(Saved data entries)
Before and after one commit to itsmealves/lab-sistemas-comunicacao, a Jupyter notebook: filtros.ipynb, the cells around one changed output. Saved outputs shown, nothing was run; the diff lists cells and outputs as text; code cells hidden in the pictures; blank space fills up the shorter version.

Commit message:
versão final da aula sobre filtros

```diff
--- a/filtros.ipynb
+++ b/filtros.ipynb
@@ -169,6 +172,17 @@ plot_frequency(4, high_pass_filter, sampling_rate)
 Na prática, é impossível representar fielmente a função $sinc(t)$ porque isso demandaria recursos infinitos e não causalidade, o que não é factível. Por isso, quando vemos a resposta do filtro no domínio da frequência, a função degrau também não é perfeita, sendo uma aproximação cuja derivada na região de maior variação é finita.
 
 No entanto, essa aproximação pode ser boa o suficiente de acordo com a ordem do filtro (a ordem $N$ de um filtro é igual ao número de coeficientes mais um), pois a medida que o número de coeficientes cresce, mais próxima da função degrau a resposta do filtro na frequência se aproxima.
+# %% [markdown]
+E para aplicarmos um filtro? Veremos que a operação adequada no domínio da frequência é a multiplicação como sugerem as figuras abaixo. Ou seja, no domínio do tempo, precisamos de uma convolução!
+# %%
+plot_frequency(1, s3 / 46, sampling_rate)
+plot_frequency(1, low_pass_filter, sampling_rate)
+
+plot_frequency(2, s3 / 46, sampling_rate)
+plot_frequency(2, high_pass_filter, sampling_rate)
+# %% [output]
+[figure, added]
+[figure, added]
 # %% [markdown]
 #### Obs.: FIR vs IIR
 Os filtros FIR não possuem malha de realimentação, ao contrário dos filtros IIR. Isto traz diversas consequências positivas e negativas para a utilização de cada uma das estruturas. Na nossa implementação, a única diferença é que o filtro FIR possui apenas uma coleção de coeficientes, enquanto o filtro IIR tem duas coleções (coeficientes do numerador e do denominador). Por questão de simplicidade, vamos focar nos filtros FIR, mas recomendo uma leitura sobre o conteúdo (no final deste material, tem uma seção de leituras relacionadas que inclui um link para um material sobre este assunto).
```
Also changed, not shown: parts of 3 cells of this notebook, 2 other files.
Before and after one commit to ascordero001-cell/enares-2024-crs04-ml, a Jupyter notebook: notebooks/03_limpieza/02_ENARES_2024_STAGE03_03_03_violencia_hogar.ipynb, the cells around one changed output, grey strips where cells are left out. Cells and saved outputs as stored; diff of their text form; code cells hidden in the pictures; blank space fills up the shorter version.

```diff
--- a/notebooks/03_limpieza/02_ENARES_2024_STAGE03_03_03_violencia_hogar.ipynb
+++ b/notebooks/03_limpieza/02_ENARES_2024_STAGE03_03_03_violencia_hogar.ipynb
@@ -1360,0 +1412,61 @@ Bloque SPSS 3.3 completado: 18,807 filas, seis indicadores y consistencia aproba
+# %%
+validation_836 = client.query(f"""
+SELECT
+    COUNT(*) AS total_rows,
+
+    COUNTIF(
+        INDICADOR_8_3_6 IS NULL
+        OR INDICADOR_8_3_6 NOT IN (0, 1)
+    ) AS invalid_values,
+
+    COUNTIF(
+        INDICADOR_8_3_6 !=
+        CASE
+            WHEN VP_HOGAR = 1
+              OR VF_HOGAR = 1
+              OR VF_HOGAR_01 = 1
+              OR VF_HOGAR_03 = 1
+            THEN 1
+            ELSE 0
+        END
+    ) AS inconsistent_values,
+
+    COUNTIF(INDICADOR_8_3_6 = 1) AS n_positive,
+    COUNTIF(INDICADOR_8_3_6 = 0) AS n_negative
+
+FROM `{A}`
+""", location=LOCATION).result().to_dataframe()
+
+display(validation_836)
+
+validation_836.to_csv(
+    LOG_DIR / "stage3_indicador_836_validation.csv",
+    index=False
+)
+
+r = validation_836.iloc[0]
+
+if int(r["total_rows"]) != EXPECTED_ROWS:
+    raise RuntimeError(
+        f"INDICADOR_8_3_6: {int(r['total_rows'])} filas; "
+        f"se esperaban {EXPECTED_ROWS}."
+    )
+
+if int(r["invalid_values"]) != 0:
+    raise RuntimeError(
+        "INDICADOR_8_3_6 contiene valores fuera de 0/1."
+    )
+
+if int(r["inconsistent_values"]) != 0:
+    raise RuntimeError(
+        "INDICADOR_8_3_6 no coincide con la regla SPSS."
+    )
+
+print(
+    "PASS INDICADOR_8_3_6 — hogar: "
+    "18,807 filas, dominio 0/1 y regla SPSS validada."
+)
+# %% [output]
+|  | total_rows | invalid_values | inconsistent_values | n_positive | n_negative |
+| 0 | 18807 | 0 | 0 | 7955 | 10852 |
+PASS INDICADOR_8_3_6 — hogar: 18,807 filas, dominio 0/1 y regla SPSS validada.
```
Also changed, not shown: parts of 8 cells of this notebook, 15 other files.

* **What needs to be done**: Go through the records and count the lines that include the string "Jupyter"; state that number alone.

* **Response box**: 2